Yogurt Fight Gets Messy re: Advertising and Food Law
Yoplait and Dannon have accused competitor Chobani of using false and misleading statements about their products in Chobani’s latest ad campaign. In newspaper, television, and social media advertisements that began airing January 6, 2016, Chobani states that unlike its Simply 100 yogurt, Yoplait Greek 100 contains potassium sorbate as a preservative and Dannon Light & Fit Greek uses the artificial sweetener sucralose, which contains chlorine. Potassium sorbate is a common preservative, which Chobani’s ad campaign describes as “used to kill bugs.” Sucralose is an FDA-approved ingredient commonly used in reduced-calorie foods; chlorine is used to make sucralose extremely sweet without adding calories.
Chobani contends that the campaign “provides consumers with accurate information to help them make more informed decisions about their food choices, including the choice between natural [ingredients] and artificial [ingredients]”; Dannon argues the ads “falsely disparage the safety of harmless ingredients and unnecessarily alarm consumers as to the safety of the foods they each” and “[a]s a result, both Dannon and the public at large are harmed by [the] advertising.”

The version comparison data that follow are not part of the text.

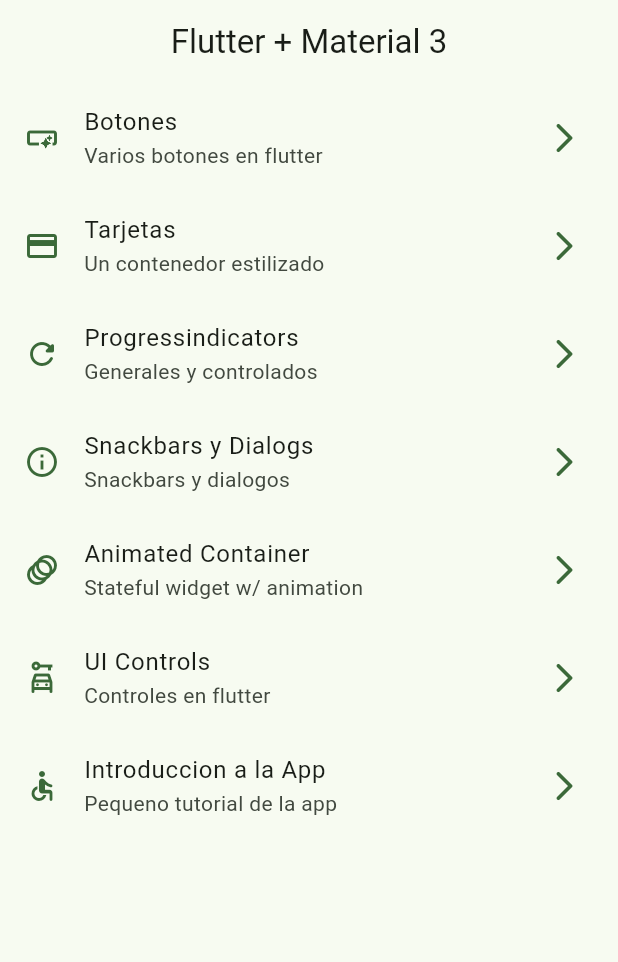
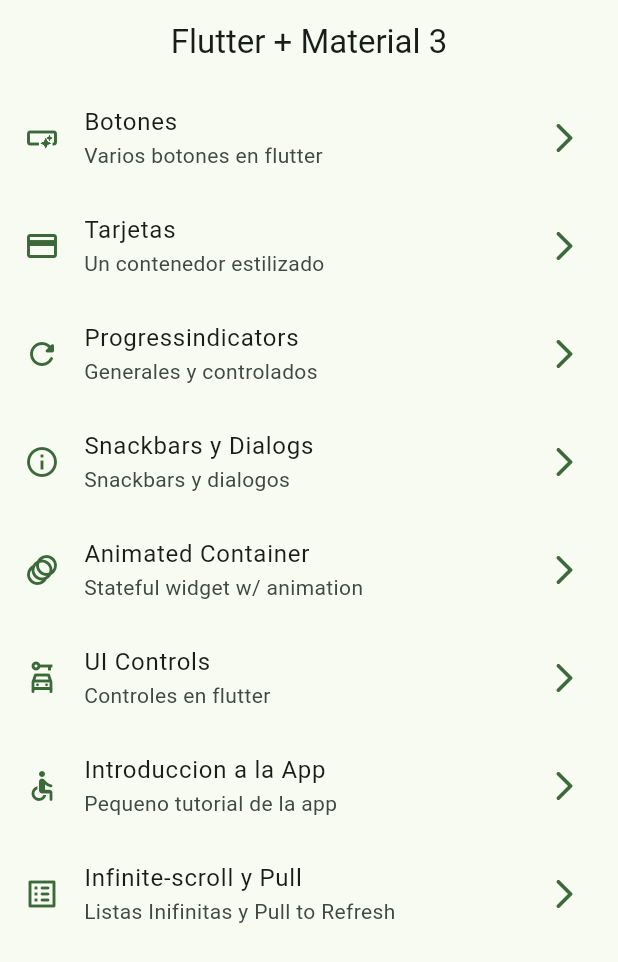
Before and after one commit to Azzzako/flutter_widgets, a Flutter app: the screen it shows after launch, on a phone screen of 412 x 824 dp. Shown: the top 962 px of the screen. Run offline on Flutter 3.47's test engine with Material 3 defaults, Android fonts, the phone set to English and light mode, and no system bars; our stand-ins replace animate_do, go_router.

Commit message:
scroll infinite part 1 finalizado

```diff
--- a/lib/config/menu/menu_items.dart
+++ b/lib/config/menu/menu_items.dart
@@ -49,4 +49,9 @@ const appMenuItems = <MenuItem>[
       subtitle: 'Pequeno tutorial de la app',
       url: '/tutorial',
       icon: Icons.accessible_rounded),
+  MenuItem(
+      title: 'Infinite-scroll y Pull',
+      subtitle: 'Listas Inifinitas y Pull to Refresh',
+      url: '/infinite',
+      icon: Icons.list_alt_rounded),
 ];
--- a/lib/config/router/app_router.dart
+++ b/lib/config/router/app_router.dart
@@ -37,5 +37,9 @@ final appRouter = GoRouter(
         path: '/tutorial',
         builder: (context, state) => const AppTutorialScreen(),
         name: AppTutorialScreen.name),
+    GoRoute(
+        path: '/infinite',
+        builder: (context, state) => const InfiniteScrollScreen(),
+        name: InfiniteScrollScreen.name),
   ],
 );
```
Also changed, not shown: lib/presentation/screens/infinite_scroll/infinite_scroll_screen.dart (+80 -3 lines).
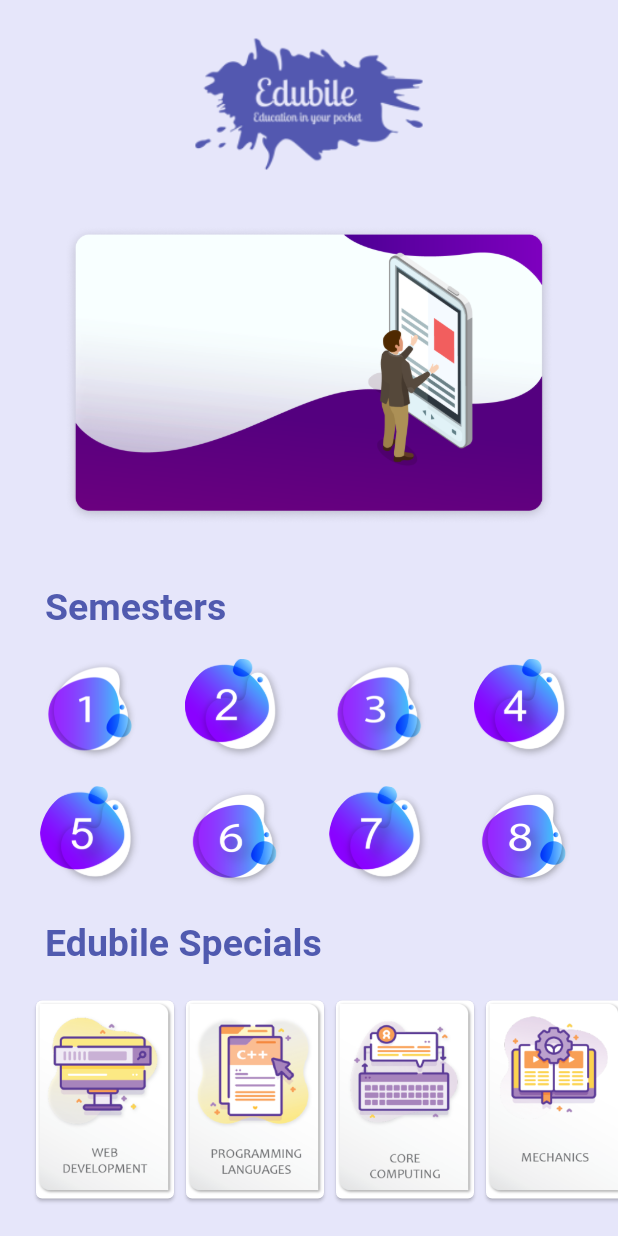
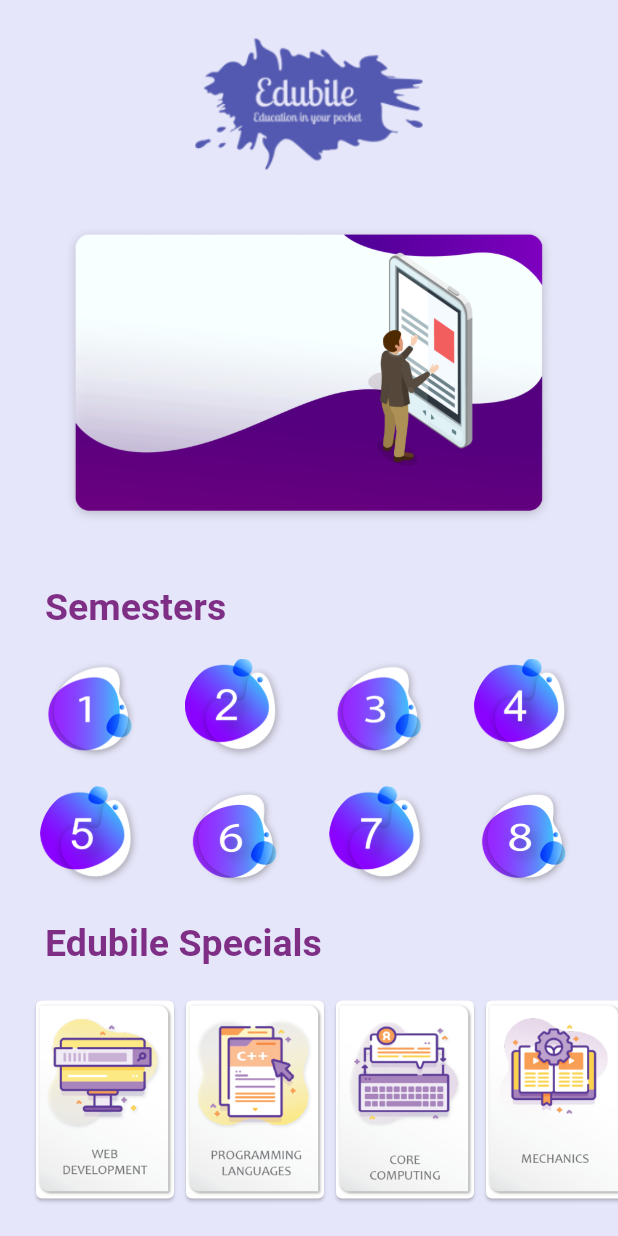
Before and after one commit to yasharth291/Eduthon, a Flutter app: the home screen opened directly, on a phone screen of 412 x 824 dp. Run offline on Flutter 3.47's test engine with Material 2 defaults, Android fonts, the phone set to English and light mode, and no system bars; drawn by our look-alikes of carousel_pro; our stand-ins replace bloc, chewie, flutter_bloc, flutter_svg, rxdart, video_player; missing offline and left inert: auto_orientation, flutter_plugin_pdf_viewer.

Commit message:
Add files via upload

```diff
--- a/Edubile_app/lib/pages/homepage.dart
+++ b/Edubile_app/lib/pages/homepage.dart
@@ -1,3 +1,4 @@
+import 'package:eduthon/pages/Semester.dart';
 import 'package:flutter/cupertino.dart';
 import 'package:flutter/material.dart';
 import '../bloc.navigation_bloc/navigation_bloc.dart';
@@ -25,7 +26,8 @@ class home_State extends State<home> {
   static int id6 = 6;
   static int id7 = 7;
   static int id8 = 8;
-  Widget clipOvalImage(String imageVal,String id)
+  int id = 1;
+  Widget clipOvalImage(String imageVal,int id)
   {
     return ClipOval(
       child: Container(
@@ -38,7 +40,14 @@ class home_State extends State<home> {
           ),
         ),
         child: FlatButton(onPressed: () async{
-
+          Navigator.push(
+            context,
+            MaterialPageRoute(
+                builder: (context){
+                  return semester(n : id);
+                }
+            ),
+          );
         }
         ),
         ),
@@ -49,10 +58,18 @@ class home_State extends State<home> {
     return Container(
       width: 100,
       child: Card(
-        child: Wrap(
-          children: <Widget>[
-            Image.asset(imageVal),
-          ],
+        child: Container(
+          padding: EdgeInsets.all(0.0),
+      width: 70,
+      height: 70,
+      decoration: BoxDecoration(
+        image: DecorationImage(
+            image: AssetImage(imageVal)
+        ),
+      ),
+          child: FlatButton(onPressed: () async{
+          }
+      ),
         ),
       ),
     );
@@ -68,6 +85,7 @@ class home_State extends State<home> {
                       Container(
                         height: 140,
                         child: Image.asset("assets/logo.png"),
+
                       ),
                       SizedBox(
                         height: 10,
@@ -78,7 +96,8 @@ class home_State extends State<home> {
                           boxFit: BoxFit.fitHeight,
                           images:[
                             AssetImage('assets/file/LEFT2.png'),
-                            AssetImage('assets/file/MID.png')
+                            AssetImage('assets/file/MID.png'),
+                            AssetImage('assets/file/LEFT1.png')
                           ],
                           autoplay: true,
                           autoplayDuration: Duration(milliseconds: 3000),
@@ -99,7 +118,7 @@ class home_State extends State<home> {
                      Text(
                        "Semesters",
                        style: TextStyle(
-                         color: Color.fromRGBO(80, 90, 175, 1),
+                         color: Color.fromRGBO(126, 46, 132, 1),
                          fontWeight: FontWeight.bold,
                          fontSize: 25.0,
                        ),
@@ -113,20 +132,20 @@ class home_State extends State<home> {
                   Row(
                     mainAxisAlignment: MainAxisAlignment.spaceEvenly,
                     children: <Widget>[
-                      clipOvalImage("assets/Semester/1.png",id1.toString()),
-                      clipOvalImage("assets/Semester/2.png",id2.toString()),
-                      clipOvalImage("assets/Semester/3.png",id3.toString()),
-                      clipOvalImage("assets/Semester/4.png",id4.toString()),
+                      clipOvalImage("assets/Semester/1.png",id1),
+                      clipOvalImage("assets/Semester/2.png",id2),
+                      clipOvalImage("assets/Semester/3.png",id3),
+                      clipOvalImage("assets/Semester/4.png",id4),
                     ],
                   ),
                   SizedBox(height: 15,),
                   Row(
                     mainAxisAlignment: MainAxisAlignment.spaceEvenly,
                     children: <Widget>[
-                      clipOvalImage("assets/Semester/5.png",id5.toString()),
-                      clipOvalImage("assets/Semester/6.png",id6.toString()),
-                      clipOvalImage("assets/Semester/8.png",id7.toString()),
-                      clipOvalImage("assets/Semester/7.png",id8.toString()),
+                      clipOvalImage("assets/Semester/5.png",id5),
+                      clipOvalImage("assets/Semester/6.png",id6),
+                      clipOvalImage("assets/Semester/8.png",id7),
+                      clipOvalImage("assets/Semester/7.png",id8),
                     ],
                   ),
                   SizedBox(
@@ -141,7 +160,7 @@ class home_State extends State<home> {
                         Text(
                           "Edubile Specials",
                           style: TextStyle(
-                            color: Color.fromRGBO(80, 90, 175, 1),
+                            color: Color.fromRGBO(126, 46, 132, 1),
                             fontWeight: FontWeight.bold,
                             fontSize: 25.0,
                           ),
```
Also changed, not shown: Edubile_app/lib/pages/Semester.dart (added, +111 -0 lines), Edubile_app/lib/pages/mycoursespage.dart (added, +15 -0 lines), Edubile_app/lib/pages/semester_body.dart (added, +98 -0 lines).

In recent years, consumers have become more sensitive to ingredients in the food they eat. PepsiCo and Coca-Cola removed brominated vegetable oil from Gatorade after a teenager started a petition to have the ingredient removed from soft drinks. Subway removed azodicarbonaide after Vani Hari, better known as the “Food Babe”, branded the ingredient “the yoga mat chemical.” Whether Chobani’s latest advertising campaign represents a new trend in companies calling attention to ingredients in their competitor’s products that consumers may wish to avoid – even if the ingredients have been safely and widely used in food for years – remains to be seen.